### What is expected
Whenever a line in the material below contains "ease", copy that line.

### Entries shown
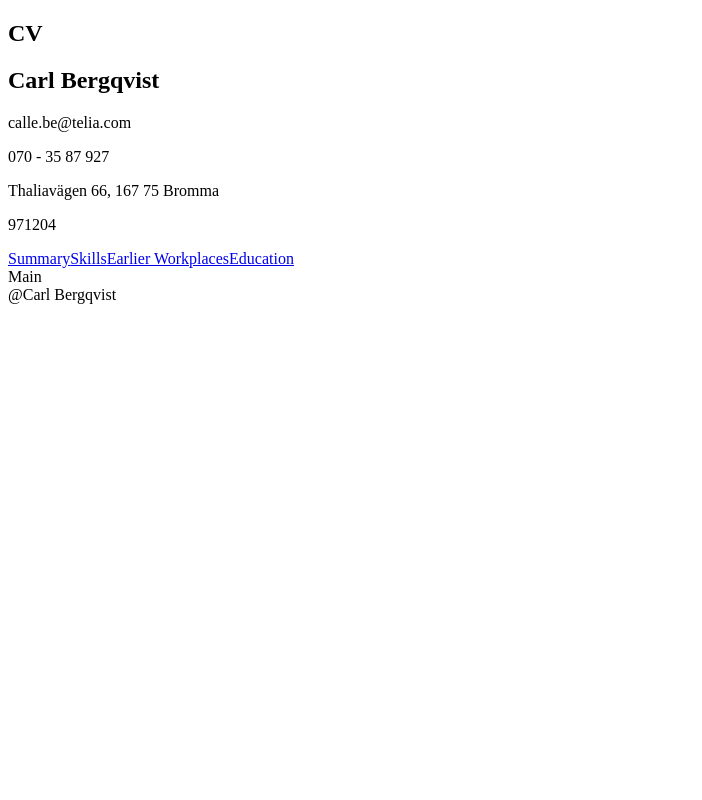
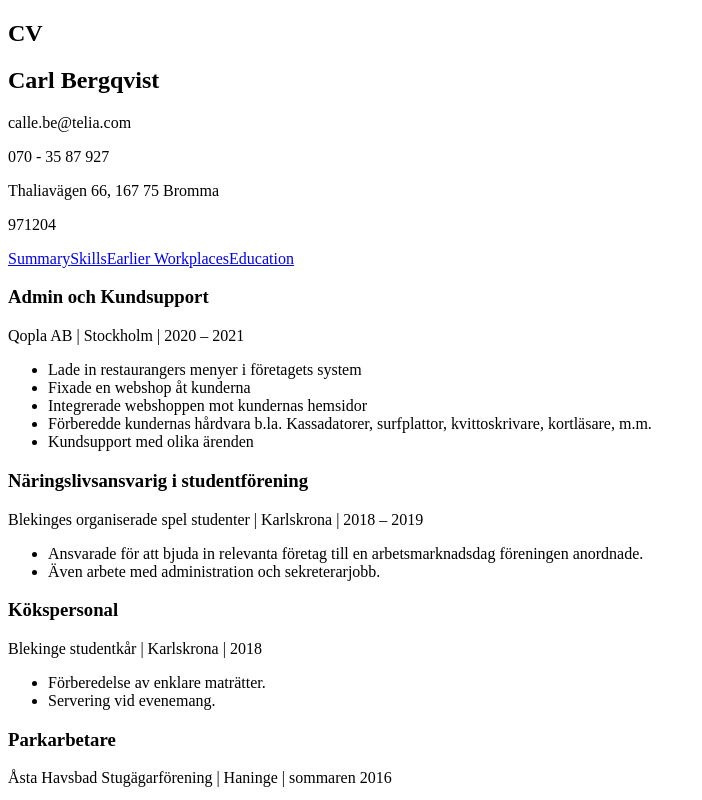
Before and after one commit to bap-ba-bip-boop/cv-hemsida, a React (Create React App) app: page / in a window 1280 px wide. Both pictures are taken after a click on the link "Earlier Workplaces". Shown: the top 800 px of the page, without its empty margins (0-702 px from the left). Built offline with nearby package versions, Linux system fonts and the light colour scheme.

Commit message:
added content

```diff
--- a/package.json
+++ b/package.json
@@ -9,7 +9,7 @@
     "enzyme": "^3.11.0",
     "react": "^18.2.0",
     "react-dom": "^18.2.0",
-    "react-scripts": "5.0.1",
+    "react-scripts": "^5.0.1",
     "web-vitals": "^2.1.4"
   },
   "scripts": {
--- a/src/App.js
+++ b/src/App.js
@@ -26,7 +26,13 @@ export const App = () => {
       WorkplacesPage = "WorkplacesPage"
       EducationPage = "EducationPage"
       />
-      <Main/>
+      <Main
+      activePage = {activePage}
+      SummaryPage = "SummaryPage"
+      SkillsPage = "SkillsPage"
+      WorkplacesPage = "WorkplacesPage"
+      EducationPage = "EducationPage"
+      />
       <Footer/>
     </>
   )
--- a/src/Components/Main Pages/Competences.js
+++ b/src/Components/Main Pages/Competences.js
@@ -3,7 +3,6 @@ import React from 'react'
 export const Competences = () => {
   return (
     <>
-        Sidebar
         <div>
             <h3>Språk</h3>
             <p>Svenska: modersmål</p>
--- /dev/null
+++ b/src/Components/Main Pages/Education.js
@@ -0,0 +1,28 @@
+import React from 'react'
+
+export const Education = () => {
+  return (
+    <>
+        <div>
+            <h3>.NETDeveloper</h3>
+            <p>KYH | Stockholm | 2021 – nu</p>
+        </div>
+        <div>
+            <h3>Objektorienterad programmering i Java</h3>
+            <p>Luleå tekniska universitet | Distas | 2021 – 2022</p>
+        </div>
+        <div>
+            <h3>Programmering i Java</h3>
+            <p> | Distans | 2020 – 2021</p>
+        </div>
+        <div>
+            <h3>Civilingenjör inom spel- och programvaruteknik</h3>
+            <p>Blekinges Tekniska Högskola | Karlskrona | 2016 – 2019</p>
+        </div>
+        <div>
+            <h3>Informations- och mediateknik</h3>
+            <p>Thorildsplans gymnasium | Stockholm | 2013 – 2016</p>
+        </div>
+    </>
+  )
+}
--- /dev/null
+++ b/src/Components/Main Pages/Workplaces.js
@@ -0,0 +1,49 @@
+import React from 'react'
+
+export const Workplaces = () => {
+  return (
+    <>
+        <div>
+            <h3>Admin och Kundsupport</h3>
+            <p>Qopla AB | Stockholm | 2020 – 2021</p>
+            <ul>
+                <li>Lade in restaurangers menyer i företagets system</li>
+                <li>Fixade en webshop åt kunderna</li>
+                <li>Integrerade webshoppen mot kundernas hemsidor</li>
+                <li>Förberedde kundernas hårdvara b.la. Kassadatorer, surfplattor, kvittoskrivare, kortläsare, m.m.</li>
+                <li>Kundsupport med olika ärenden</li>
+            </ul>
+        </div>
+        <div>
+            <h3>Näringslivsansvarig i studentförening</h3>
+            <p>Blekinges organiserade spel studenter | Karlskrona | 2018 – 2019</p>
+            <ul>
+                <li>Ansvarade för att bjuda in relevanta företag till en arbetsmarknadsdag föreningen anordnade. </li>
+                <li>Även arbete med administration och sekreterarjobb.</li>
+            </ul>
+        </div>
+        <div>
+            <h3>Kökspersonal</h3>
+            <p>Blekinge studentkår | Karlskrona | 2018</p>
+            <ul>
+                <li>Förberedelse av enklare maträtter.</li>
+                <li>Servering vid evenemang.</li>
+            </ul>
+        </div>
+        <div>
+            <h3>Parkarbetare</h3>
+            <p>Åsta Havsbad Stugägarförening | Haninge | sommaren 2016</p>
+            <ul>
+                <li>Ansvarade för renhållning och rensning av ogräs i området. </li>
+            </ul>
+        </div>
+        <div>
+            <h3>Parkarbetare</h3>
+            <p>PEAB| Bromma | sommaren 2015</p>
+            <ul>
+                <li>Ansvarade för renhållning och rensning av ogräs i Brommas grönområden. </li>
+            </ul>
+        </div>
+    </>
+  )
+}
--- a/src/Components/Main.js
+++ b/src/Components/Main.js
@@ -1,9 +1,17 @@
 import React from 'react'
 
-export const Main = () => {
+import {Summary} from './Main Pages/Summary'
+import {Competences} from './Main Pages/Competences'
+import {Workplaces} from './Main Pages/Workplaces'
+import {Education} from './Main Pages/Education'
+
+export const Main = props => {
   return (
     <main>
-        Main
+      {props.activePage === props.SummaryPage && <Summary/>}
+      {props.activePage === props.SkillsPage && <Competences/>}
+      {props.activePage === props.WorkplacesPage && <Workplaces/>}
+      {props.activePage === props.EducationPage && <Education/>}
     </main>
   )
 }
```
Also changed, not shown: 1 other file (tests, documents, lock files or other folders).
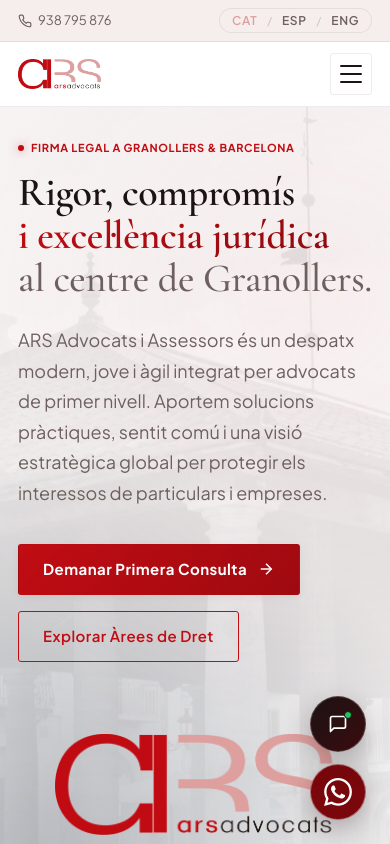
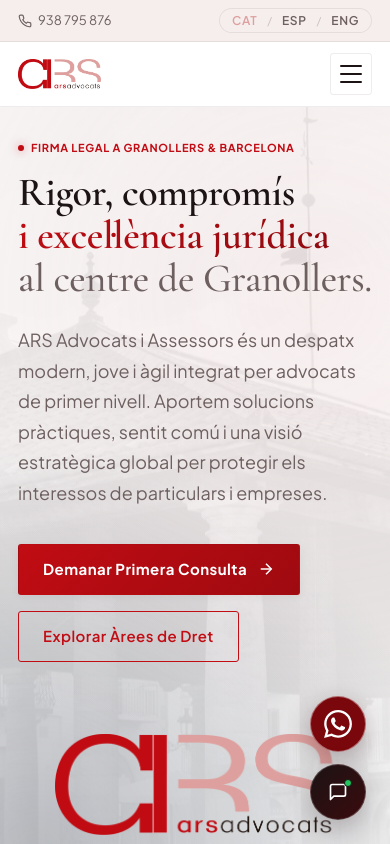
Before and after one commit to dga80/instaleads, a plain HTML site: page preview-chatbotAgent/index.html in a window 390 px wide. Shown: the top 844 px of the page. Drawn offline with nearby package versions, Linux system fonts and the light colour scheme.

Commit message:
Anchor Assistent Legal pill below WhatsApp aligned with hero CTAs (v6)

```diff
--- a/preview-chatbotAgent/chatbot.css
+++ b/preview-chatbotAgent/chatbot.css
@@ -5,13 +5,13 @@
 
 .ars-chat-launcher {
   position: fixed;
-  bottom: 92px;
+  bottom: 28px;
   right: 24px;
   z-index: 100;
   display: inline-flex;
   align-items: center;
   gap: 10px;
-  height: 52px;
+  height: 50px;
   padding: 0 20px 0 16px;
   background: linear-gradient(135deg, #1c1314 0%, #3a0b0e 100%);
   color: #ffffff;
@@ -27,6 +27,12 @@
               box-shadow 0.25s ease,
               background 0.25s ease,
               opacity 0.2s ease;
+}
+
+/* Position WhatsApp neatly above the primary Assistent Legal pill */
+.whatsapp-float {
+  bottom: 90px;
+  right: 24px;
 }
 
 .ars-chat-launcher:hover {
@@ -451,6 +457,11 @@
     height: 56px;
     padding: 0;
     justify-content: center;
+    bottom: 24px;
+    right: 24px;
+  }
+
+  .whatsapp-float {
     bottom: 92px;
     right: 24px;
   }
--- a/preview-chatbotAgent/index.html
+++ b/preview-chatbotAgent/index.html
@@ -98,7 +98,7 @@
   <link href="https://fonts.googleapis.com/css2?family=Cormorant+Garamond:ital,wght@0,500;0,600;0,700;1,400&family=Plus+Jakarta+Sans:wght@400;500;600;700&display=swap" rel="stylesheet">
 
   <link rel="stylesheet" href="styles.css?v=31">
-  <link rel="stylesheet" href="chatbot.css?v=5">
+  <link rel="stylesheet" href="chatbot.css?v=6">
 </head>
 <body data-lang="ca">
 
```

### Output for this task
               box-shadow 0.25s ease,
               background 0.25s ease,
               opacity 0.2s ease;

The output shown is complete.